  1. JC Virus antibody-positive test result
  2. Prior use of certain medicines (called immunosuppressants) that can weaken your immune system
  3. Length of time taking TYSABRI, especially for more than 2 years

Your risk of getting PML is greatest if you have all 3 risk factors listed above. There may be other risk factors for getting PML that we do not know about yet.

The TOUCH Prescribing Program

Because TYSABRI may increase your risk of developing PML, you can receive TYSABRI only through a restricted distribution program called TOUCH® Prescribing Program. TOUCH ensures that you communicate closely with your healthcare team to monitor PML risk over time, so you can decide whether TYSABRI remains right for you. You can read more about the TOUCH program.

Testing for the JC Virus

Biogen offers a free blood test to check for antibodies to the JC Virus. Your healthcare team may order this test before you start receiving therapy and throughout the course of your treatment. A positive test result indicates a higher risk of developing PML, while a negative test result indicates a lower risk.

It is recommended that you get tested for JC Virus antibodies periodically. Like any virus, it is possible to come in contact with the JC Virus and have it enter your body after you’ve been tested. There is also a potential for a false-negative test result.* You are advised to be proactive and have the test from time to time, based on your healthcare team’s recommendation.

*There’s a possibility (2.2%) of a false-negative test result, which occurs when the blood test wrongly indicates that JC Virus antibodies are not present.

Serious side effects

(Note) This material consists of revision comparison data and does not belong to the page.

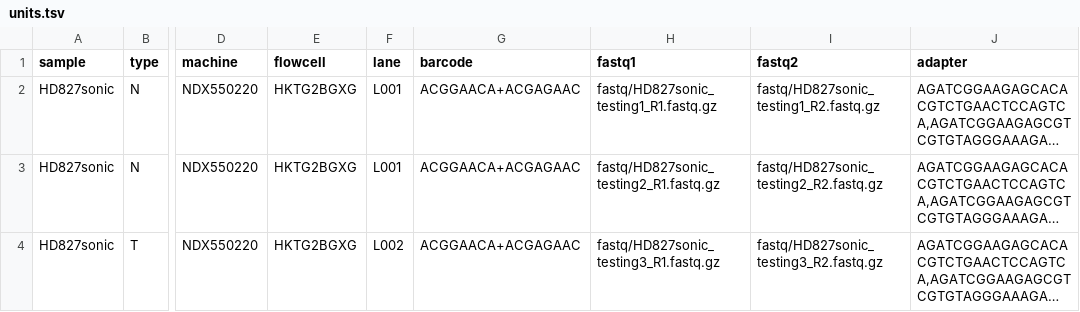
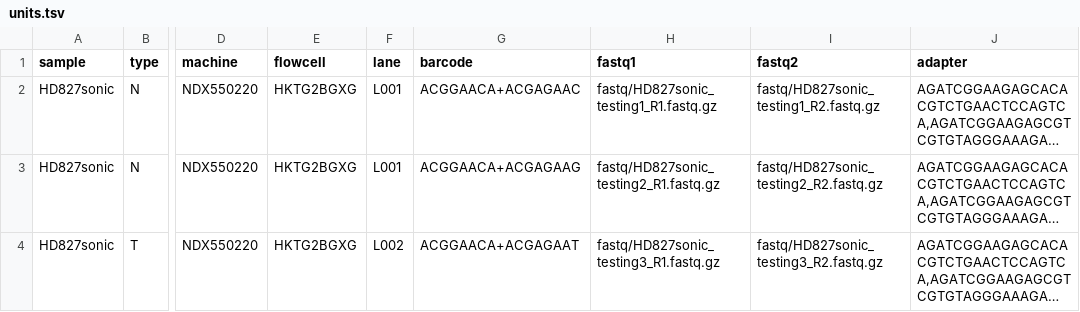
Before and after one commit to hydra-genetics/prealignment, a TSV file: .tests/integration/units.tsv, drawn as a sheet; only a part is shown, gaps mark what is left out; long unchanged cells end in …; the diff names each change by its address in the sheet, - before the commit and + after, or states it on an @@ line.

Commit message:
Update units.tsv

```diff
--- a/.tests/integration/units.tsv
+++ b/.tests/integration/units.tsv
-G3 (barcode): ACGGAACA+ACGAGAAC
+G3 (barcode): ACGGAACA+ACGAGAAG
-G4 (barcode): ACGGAACA+ACGAGAAC
+G4 (barcode): ACGGAACA+ACGAGAAT
```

Herpes Encephalitis and Meningitis. TYSABRI may increase your risk of getting an infection of the brain or the covering of your brain and spinal cord (encephalitis or meningitis) caused by herpes viruses that may lead to death. Infection of the eye caused by herpes viruses leading to blindness in some patients has occurred. Call your doctor right away if you have sudden fever, severe headache, or if you feel confused after receiving TYSABRI.

Liver damage. Symptoms may include:

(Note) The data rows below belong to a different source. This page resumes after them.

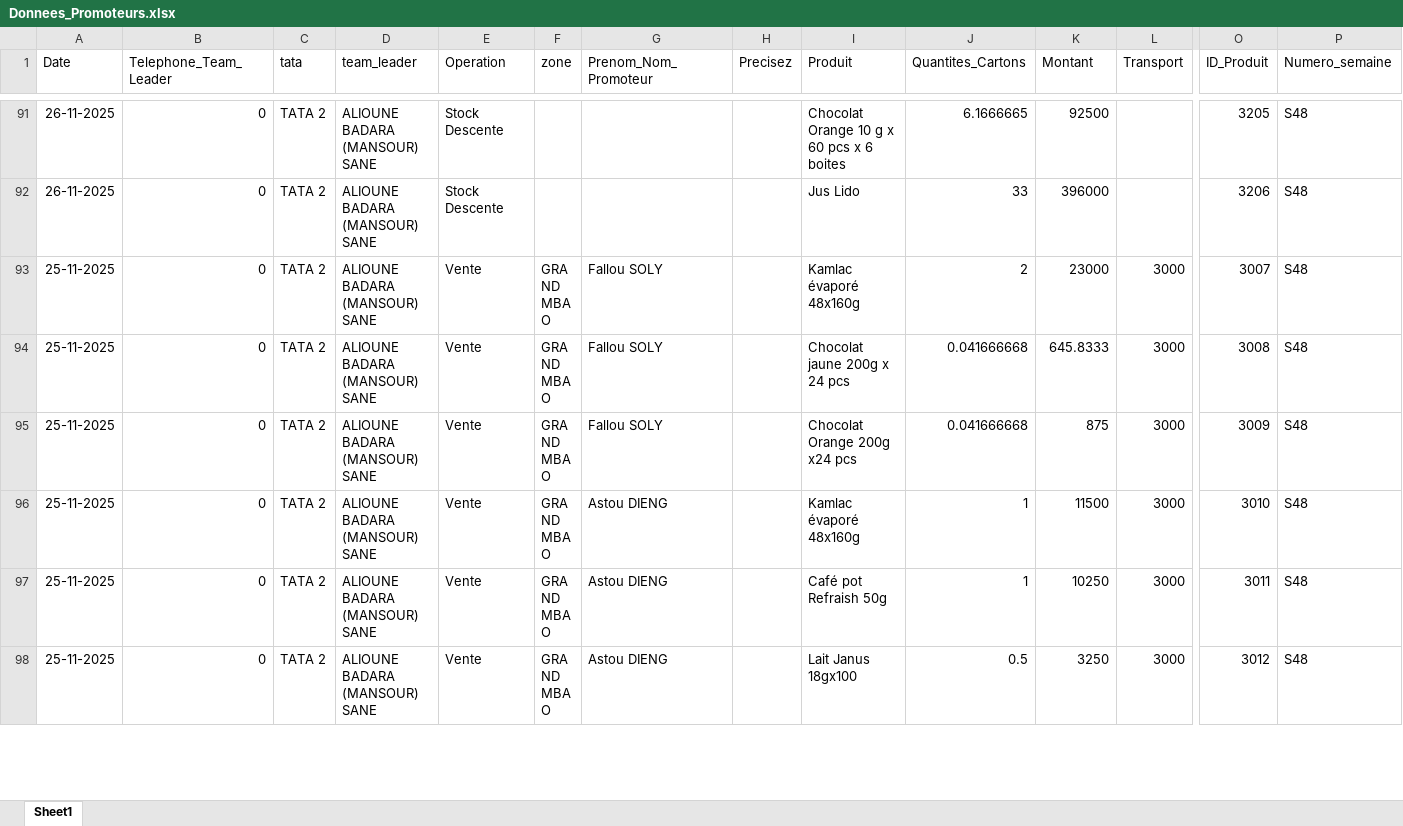
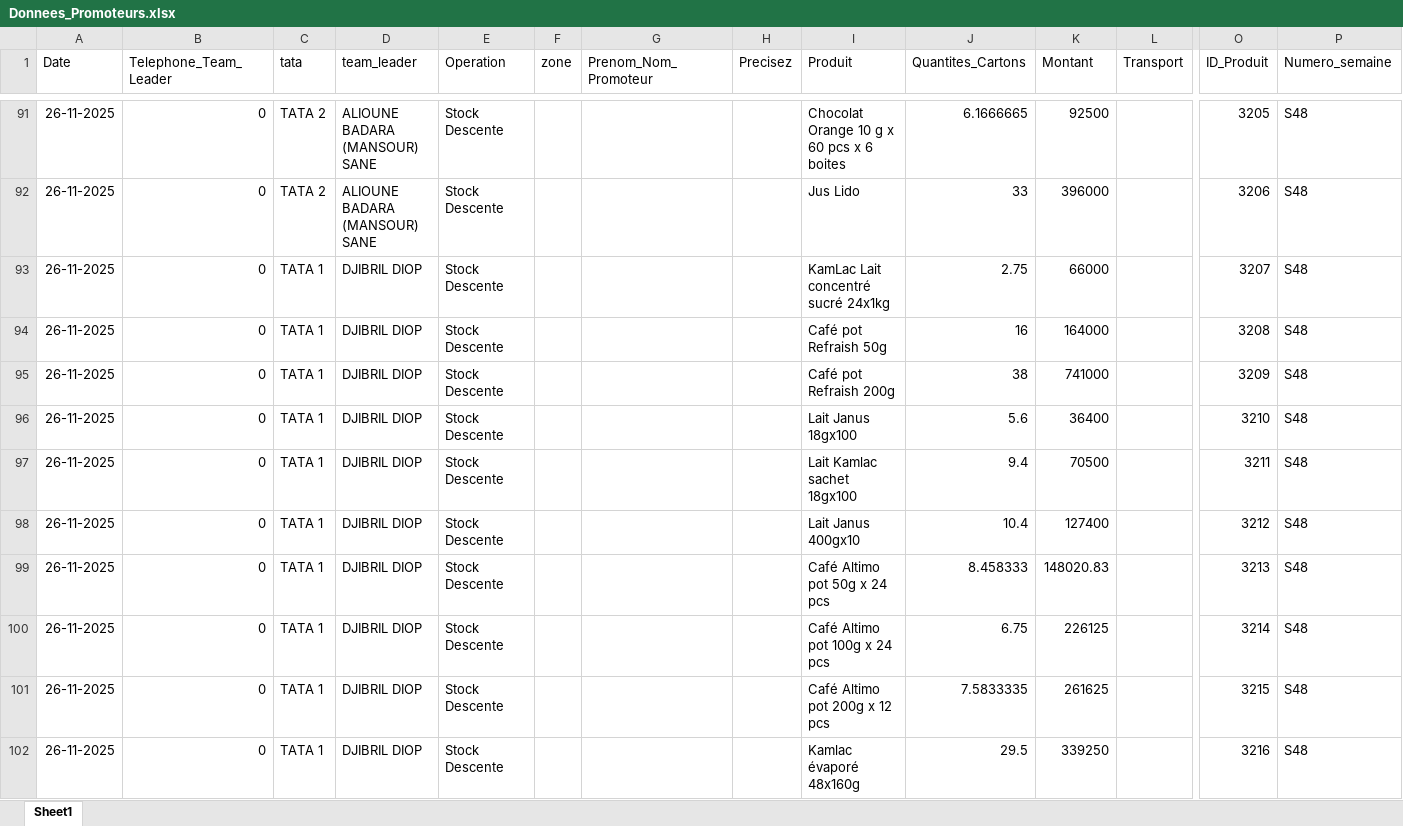
Before and after one commit to abdoulaye1301/Promoteur, an Excel workbook: Donnees_Promoteurs.xlsx, sheet Sheet1, drawn as a sheet; only a part is shown, gaps mark what is left out; the shorter side is filled out with more unchanged rows; values as stored, in another font and other column widths than the file's, no borders; rows hold the shown columns only; the diff covers the shown part only; the diff names each change by its address in the sheet, - before the commit and + after, or states it on an @@ line.

Commit message:
Rapport du 26 Novembre 2025

```diff
--- a/Donnees_Promoteurs.xlsx (sheet Sheet1)
+++ b/Donnees_Promoteurs.xlsx (sheet Sheet1)
+row 93: 26-11-2025 | 0 | TATA 1 | DJIBRIL DIOP | Stock Descente |  |  |  | KamLac Lait concentré sucré 24x1kg | 2.75 | 66000 |  | 3207 | S48
+row 94: 26-11-2025 | 0 | TATA 1 | DJIBRIL DIOP | Stock Descente |  |  |  | Café pot Refraish 50g | 16 | 164000 |  | 3208 | S48
+row 95: 26-11-2025 | 0 | TATA 1 | DJIBRIL DIOP | Stock Descente |  |  |  | Café pot Refraish 200g | 38 | 741000 |  | 3209 | S48
+row 96: 26-11-2025 | 0 | TATA 1 | DJIBRIL DIOP | Stock Descente |  |  |  | Lait Janus 18gx100 | 5.6 | 36400 |  | 3210 | S48
+row 97: 26-11-2025 | 0 | TATA 1 | DJIBRIL DIOP | Stock Descente |  |  |  | Lait Kamlac sachet 18gx100 | 9.4 | 70500 |  | 3211 | S48
+row 98: 26-11-2025 | 0 | TATA 1 | DJIBRIL DIOP | Stock Descente |  |  |  | Lait Janus 400gx10 | 10.4 | 127400 |  | 3212 | S48
+row 99: 26-11-2025 | 0 | TATA 1 | DJIBRIL DIOP | Stock Descente |  |  |  | Café Altimo pot 50g x 24 pcs | 8.458333 | 148020.83 |  | 3213 | S48
+row 100: 26-11-2025 | 0 | TATA 1 | DJIBRIL DIOP | Stock Descente |  |  |  | Café Altimo pot 100g x 24 pcs | 6.75 | 226125 |  | 3214 | S48
+row 101: 26-11-2025 | 0 | TATA 1 | DJIBRIL DIOP | Stock Descente |  |  |  | Café Altimo pot 200g x 12 pcs | 7.5833335 | 261625 |  | 3215 | S48
+row 102: 26-11-2025 | 0 | TATA 1 | DJIBRIL DIOP | Stock Descente |  |  |  | Kamlac évaporé 48x160g | 29.5 | 339250 |  | 3216 | S48
```
Also changed, not shown: 10 added rows elsewhere in this sheet.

  • Yellowing of the eyes and skin (jaundice)
  • Nausea
  • Vomiting
  • Unusual darkening of the urine
  • Feeling weak or tired

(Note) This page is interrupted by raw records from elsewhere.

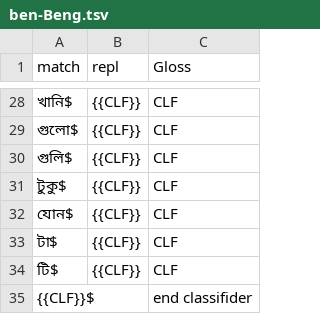
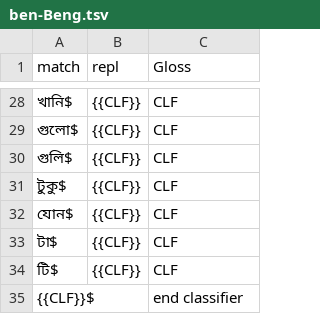
Before and after one commit to dmort27/mstem, a TSV file: mstem/rules/ben-Beng.tsv, drawn as a sheet; only a part is shown, gaps mark what is left out; the diff names each change by its address in the sheet, - before the commit and + after, or states it on an @@ line.

Commit message:
Corrected typos

```diff
--- a/mstem/rules/ben-Beng.tsv
+++ b/mstem/rules/ben-Beng.tsv
-C35 (Gloss): end classifider
+C35 (Gloss): end classifier
```
Also changed, not shown: mstem/rules/ben-IPA.tsv.
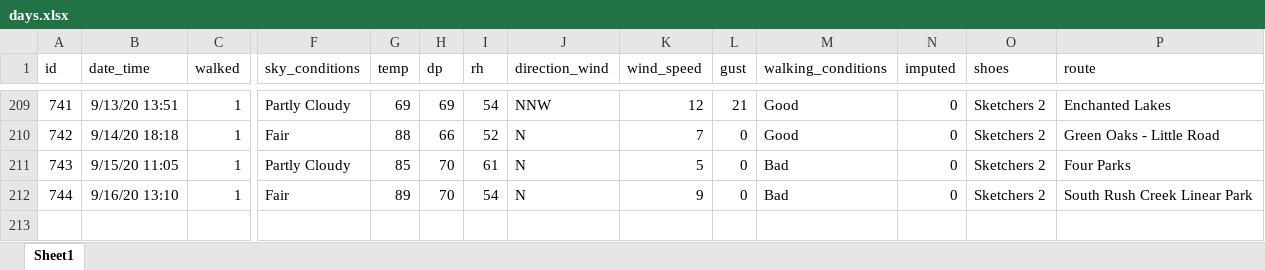
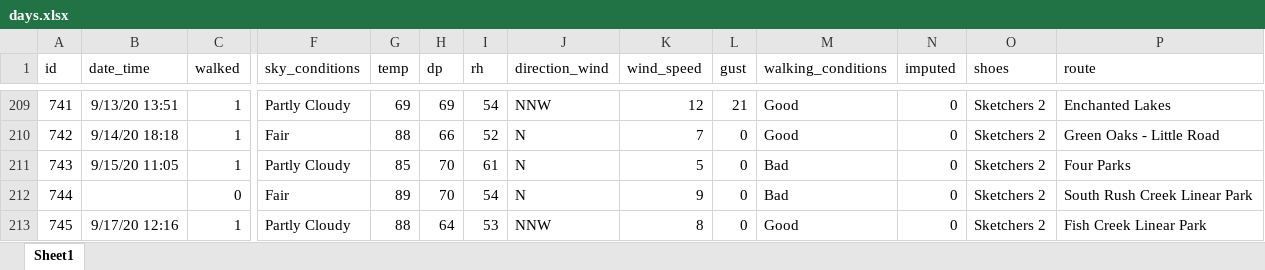
Before and after one commit to gitHubSlinkman/MyWalks, an Excel workbook: data/days.xlsx, sheet Sheet1, drawn as a sheet; only a part is shown, gaps mark what is left out; values as stored, in another font and other column widths than the file's, no borders; rows hold the shown columns only; the diff names each change by its address in the sheet, - before the commit and + after, or states it on an @@ line.

Commit message:
2020-09-17 16:19
1. Added today's walk to data/days.xlsx

```diff
--- a/data/days.xlsx (sheet Sheet1)
+++ b/data/days.xlsx (sheet Sheet1)
-B212 (date_time): 9/16/20 13:10
+B212 (date_time): (empty)
-C212 (walked): 1
+C212 (walked): 0
+row 213: 745 | 9/17/20 12:16 | 1 | Partly Cloudy | 88 | 64 | 53 | NNW | 8 | 0 | Good | 0 | Sketchers 2 | Fish Creek Linear Park
```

Call your doctor right away if you have symptoms of liver damage. Your doctor can do blood tests to check for liver damage.

Allergic reactions. TYSABRI may cause allergic reactions, including serious allergic reactions (e.g., anaphylaxis). Symptoms can include:

  • Hives
  • Itching
  • Trouble breathing
  • Chest pain
  • Dizziness
  • Wheezing
  • Chills
  • Rash
  • Nausea
  • Flushing of skin
  • Low blood pressure

Serious allergic reactions usually happen within 2 hours of the start of the infusion, but they can happen at any time after receiving TYSABRI. Tell your doctor or nurse right away if you have any symptoms of an allergic reaction, even if it happens after you leave the infusion center. You may need treatment if you are having an allergic reaction.

Infections. TYSABRI may increase your chance of getting an unusual or serious infection because TYSABRI can weaken your immune system.

Low platelet counts. TYSABRI may cause the number of platelets in your blood to be reduced. Call your healthcare provider if you have any of the following symptoms:

  • Easy bruising
  • Heavier menstrual periods than are normal
  • Bleeding from your gums or nose that is new or takes longer than usual to stop
  • Small scattered red spots on your skin that are red, pink, or purple
  • Bleeding from a cut that is hard to stop

Other possible side effects

  • Headache
  • Feeling tired
  • Urinary tract infection
  • Joint pain
  • Lung infection
  • Nausea
  • Depression
  • Pain in your arms and legs
  • Diarrhea
  • Vaginitis
  • Rash
  • Nose and throat infections
  • Stomach-area pain

If you experience any side effect that bothers you or does not go away, tell your doctor. While you receive TYSABRI, and for 6 months after you stop receiving TYSABRI, it is important that you call your doctor right away if you have any new or worsening medical problems (such as problems with your thinking, eyesight, balance, or strength; weakness on 1 side of your body; and using your arms and legs) that have lasted several days.

For medical advice about side effects, call your doctor. To report side effects, call FDA at 1-800-FDA-1088.